| Exercise goal |
Only the pictures should be left out; repeat the rest of the data exactly.

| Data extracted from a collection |
■ ■ ■

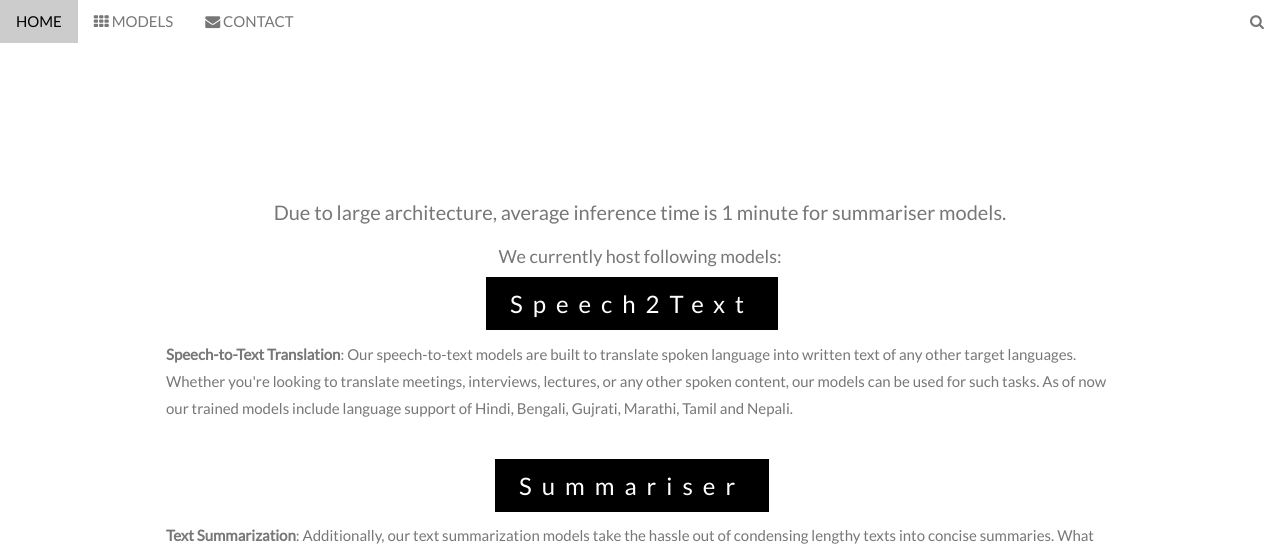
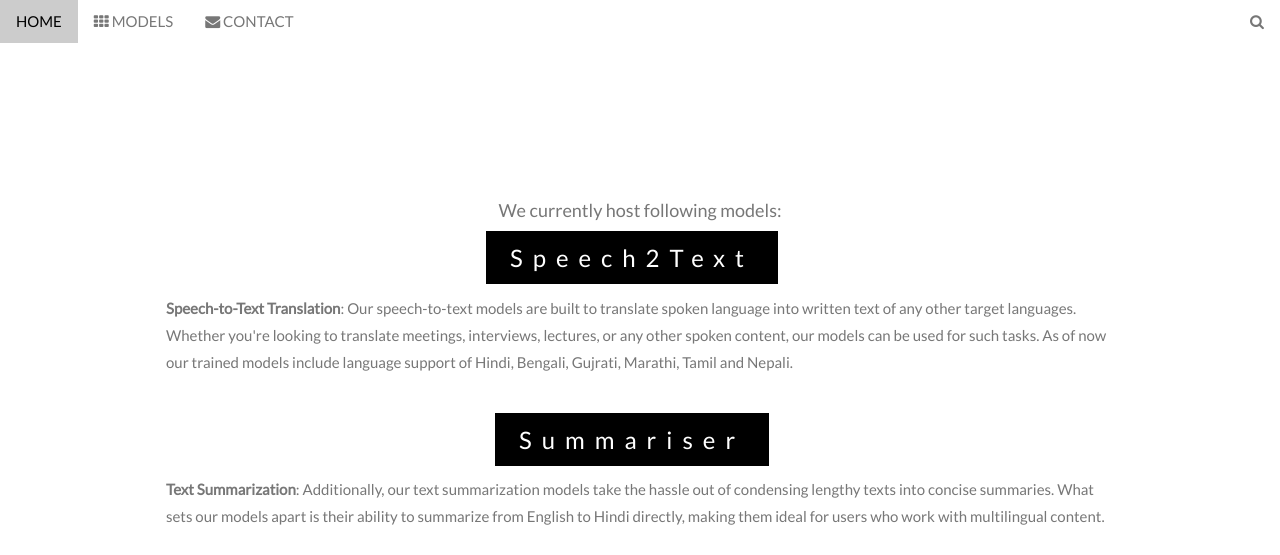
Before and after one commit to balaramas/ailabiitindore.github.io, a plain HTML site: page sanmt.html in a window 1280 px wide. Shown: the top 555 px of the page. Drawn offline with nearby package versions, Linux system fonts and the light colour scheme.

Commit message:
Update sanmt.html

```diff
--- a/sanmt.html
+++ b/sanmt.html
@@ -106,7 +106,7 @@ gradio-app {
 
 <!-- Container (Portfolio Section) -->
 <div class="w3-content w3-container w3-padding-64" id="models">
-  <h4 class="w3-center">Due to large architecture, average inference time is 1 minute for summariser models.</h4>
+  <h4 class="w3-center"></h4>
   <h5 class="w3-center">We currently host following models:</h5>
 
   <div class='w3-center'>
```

■ ■ ■

| Reply to the exercise |
Before and after one commit to balaramas/ailabiitindore.github.io, a plain HTML site: page sanmt.html in a window 1280 px wide. Shown: the top 555 px of the page. Drawn offline with nearby package versions, Linux system fonts and the light colour scheme.

Commit message:
Update sanmt.html

```diff
--- a/sanmt.html
+++ b/sanmt.html
@@ -106,7 +106,7 @@ gradio-app {
 
 <!-- Container (Portfolio Section) -->
 <div class="w3-content w3-container w3-padding-64" id="models">
-  <h4 class="w3-center">Due to large architecture, average inference time is 1 minute for summariser models.</h4>
+  <h4 class="w3-center"></h4>
   <h5 class="w3-center">We currently host following models:</h5>
 
   <div class='w3-center'>
```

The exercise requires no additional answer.